by Jaime Lewis - CCDC Transit Advocate and Advisor
July 9, 2020
Invest in America Act
1. Invest in America Act
State and County governments have struggled for two decades to fund repairs for roads and bridges. Rising costs and dwindling gas tax revenues have left most of the roads and bridges in our state at near or below standards.
Congress is currently debating the Invest Act. The Invest Act is a sub-portion of the larger act called the “Moving Forward Act” that will address housing, climate change, water, and land use. Four highlights of the Invest Act are,
- States would get more money to end traffic violence. Thirty percent increase in road safety funding and sixty percent increase for bike lanes and sidewalks. These percentages seem like a large increase but it must be noted that funding for these categories was small, to begin with. It will be imperative to monitor and influence the way these funds will be spent. Organizations like Mile High Connects, Denver Streets Partnership, Bicycle Colorado, Colorado Cross-Disability Coalition, and citizens like you will be essential to ensure monies are spent properly.
- Departments of Transportation would have to fix existing roads before building new ones. This issue may not appear to be a primary issue for someone who does not own a vehicle. However, inter-connectivity across older roads, i.e. sidewalks, bicycle paths will help eliminate communities from being separated.
- Congestion pricing is a tool that governments will be looking at closely.
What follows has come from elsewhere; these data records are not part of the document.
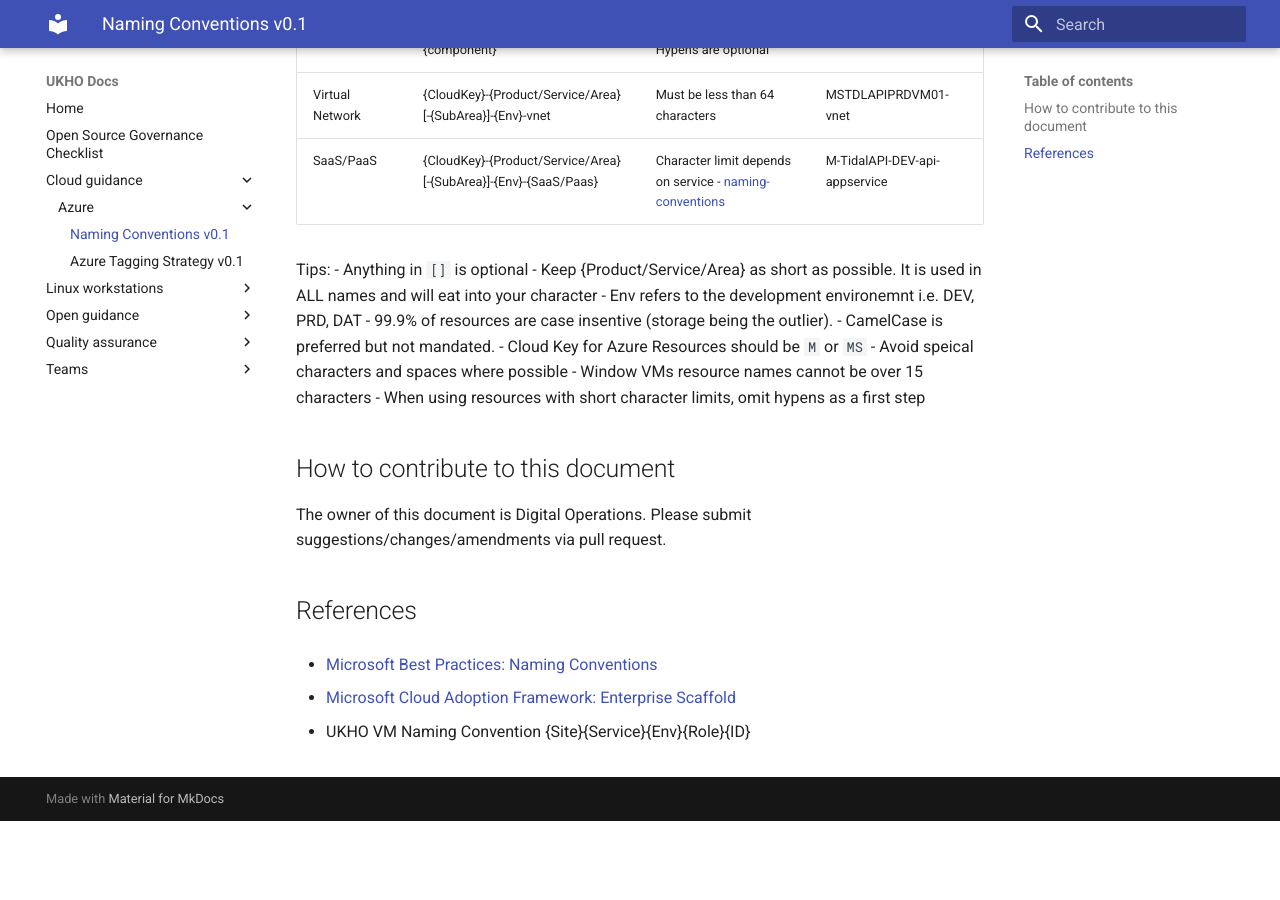
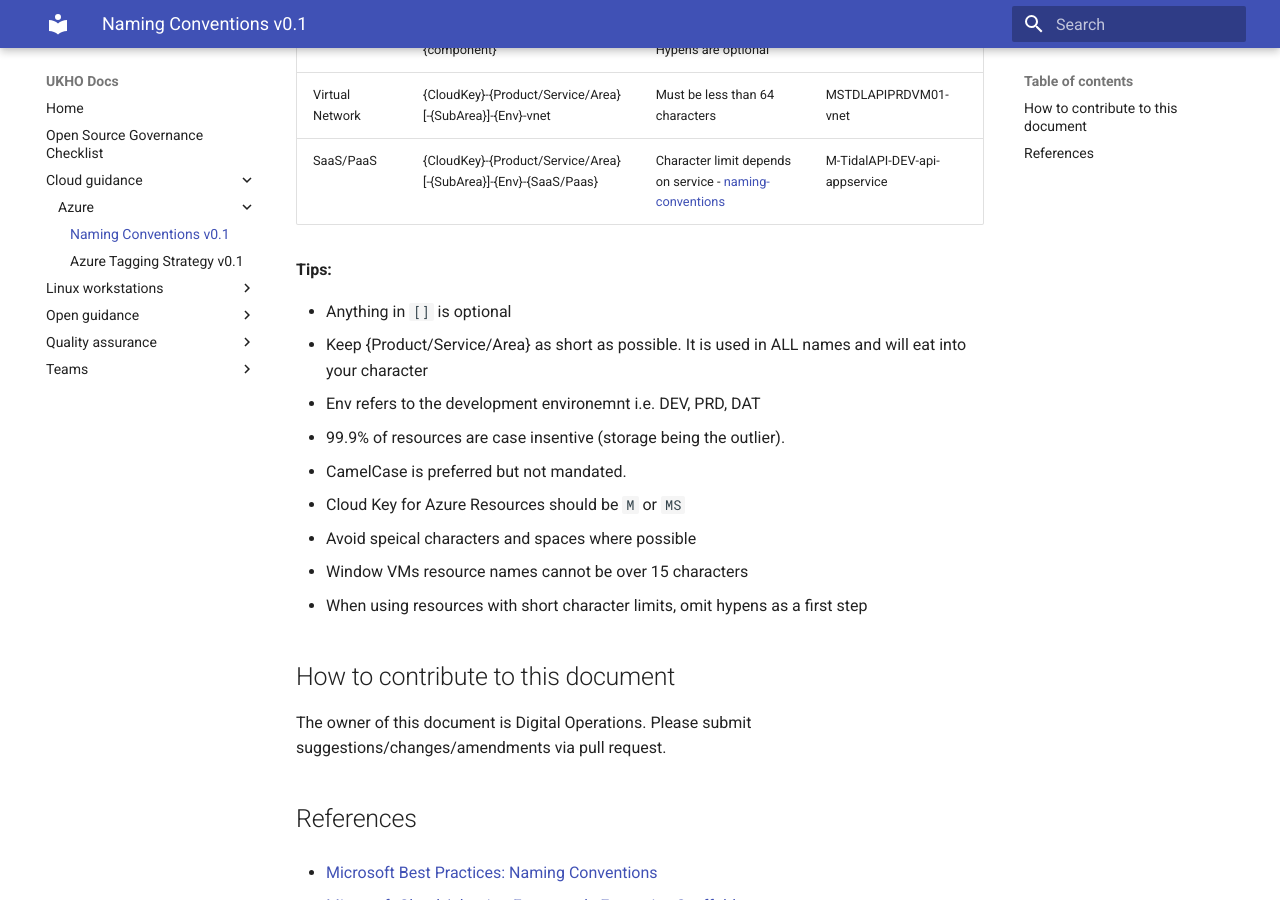
Before and after one commit to UKHO/docs, an MkDocs documentation site: the page built from docs/cloud-guidance/azure/ukho-azure-naming-convention.md, in a window 1280 px wide and 900 px high, scrolled down 585 px. Built offline with MkDocs 1.6.1 and Material for MkDocs 9.7.7, drawn with Linux system fonts in a browser that asks for light colours; before the commit the page ends 1406 px from its top, so only the background shows below that; part of the change alters nothing that is shown.

Commit message:
clean up md problems (that could be)

```diff
--- a/docs/cloud-guidance/azure/ukho-azure-naming-convention.md
+++ b/docs/cloud-guidance/azure/ukho-azure-naming-convention.md
@@ -10,7 +10,8 @@
 | Virtual Network | {CloudKey}-{Product/Service/Area}[-{SubArea}]-{Env}-vnet | Must be less than 64 characters <br /> | MSTDLAPIPRDVM01-vnet |
 | SaaS/PaaS | {CloudKey}-{Product/Service/Area}[-{SubArea}]-{Env}-{SaaS/Paas} <br /> | Character limit depends on service - [naming-conventions](https://docs.microsoft.com/en-us/azure/architecture/best-practices/naming-conventions) <br /> | M-TidalAPI-DEV-api-appservice |
 
-Tips:
+**Tips:**
+
 - Anything in `[]` is optional
 - Keep {Product/Service/Area} as short as possible. It is used in ALL names and will eat into your character
 - Env refers to the development environemnt i.e. DEV, PRD, DAT
@@ -20,7 +21,6 @@ Tips:
 - Avoid speical characters and spaces where possible
 - Window VMs resource names cannot be over 15 characters
 - When using resources with short character limits, omit hypens as a first step
-
 
 ## How to contribute to this document
 
```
Charging drivers during peak traffic periods may become a benefit to transit riders. Some of the restrictions on using congestion pricing are that the jurisdiction cannot charge transit vehicles. Roads designated for congestion pricing would also have to have a low-income alternative for the same route, i.e. bus, train.
- The act will provide 8.3 billion dollars to lower the carbon footprint. One of the efforts is to expand the use of E-Vehicles by building more infrastructure to support it. Debates have already started whether this is a good investment. Most planners who have been trying to lower the use of single-occupancy vehicles are against filling up our roads with E-vehicles. In the advent that the population of E-vehicles increases our community must ensure that the product is accessible.
Two years ago, Dave Genova, former CEO of RTD had a vision. He wanted to reimagine RTD. In other words, what would people expect of RTD in 2050?
- Meetings started shortly after his announcement. There were an enthusiasm and large participation for the first two meetings. Unfortunately, the pandemic, sliding economy, and civil unrest redirected the group to focus on service cuts to insure that RTD could survive financially. The group is assisting RTD in dealing with financial realities, safety concerns, and unrealistic expectations that were placed on the organization two decades ago (trains, trains, trains).
- No doubt, there will be service reductions for the district. There will be an emphasis on maintaining and improving the remainder of the district after cuts to service.
- One of the structures we are trying to maintain is the Access-a-Ride. Under current policy RTD only provides service ¾ mile from fixed routes. If routes are to be eliminated or shortened we must insist that AAR remain active in those areas.
3. RURAL TRANSPORTATION
The average length of a car trip is 2-4 miles. Smaller communities provide little to no transportation for our elderly, disabled, and the general public. A trip less than 4 miles could mean access to groceries, healthcare, recreation, and social interaction.
- Rural communities must recognize the importance of keeping their citizens mobile. Investing in local transportation helps maintain a healthy community and economy. When local dollars are used to support transportation, those dollars stay in the community.
- If you identify a small start-up carrier or a struggling transit system in your area start campaigning for local dollars to be invested into them.
That’s all I got to say about that.
CCDC provides this information so you are informed of transit information. We hope some of you will take this knowledge and use it to share with your local representatives.
- Attend your local meetings if possible.
- This includes City Council Meetings or County Commissioner meetings.
- These government bodies are required to have virtual meetings so that you can participate.
- Start a conversation.
- You will be surprised how many elected officials are waiting for good input from you.
4 Things to Research Before Launching Your Political Career
Article by Ed Carter Ablefutures.org | firstname.lastname@example.org
Running for office takes courage and determination, but it can also require some research. If you are a person who is living with disabilities and is contemplating getting more involved in politics, completing this research can help you make a more informed decision. Here are some of the essential topics you will need to look into before starting your campaign. Continue reading “4 Things to Research Before Launching Your Political Career”
2034: The OASI exhausts its asset reserves (if treated separately)
Social Security is actually comprised of two trusts:
- The Old-Age and Survivors Insurance (OASI) trust, which provides payouts to retired workers and survivors of deceased workers; and
- The Disability Insurance (DI) trust, which supplies payments to workers that are long-term disabled.
When the Trustees examine the long-term outlook for Social Security, they hypothetically combine the financials of these two trusts into one (known as the OASDI). But if these two trusts were examined individually, the OASI is in far greater danger of exhausting its asset reserves sooner. Based on the latest report, the OASI is expected to deplete its asset reserves by 2034, at which point benefit cuts would become necessary to sustain solvency.
Read the full article here.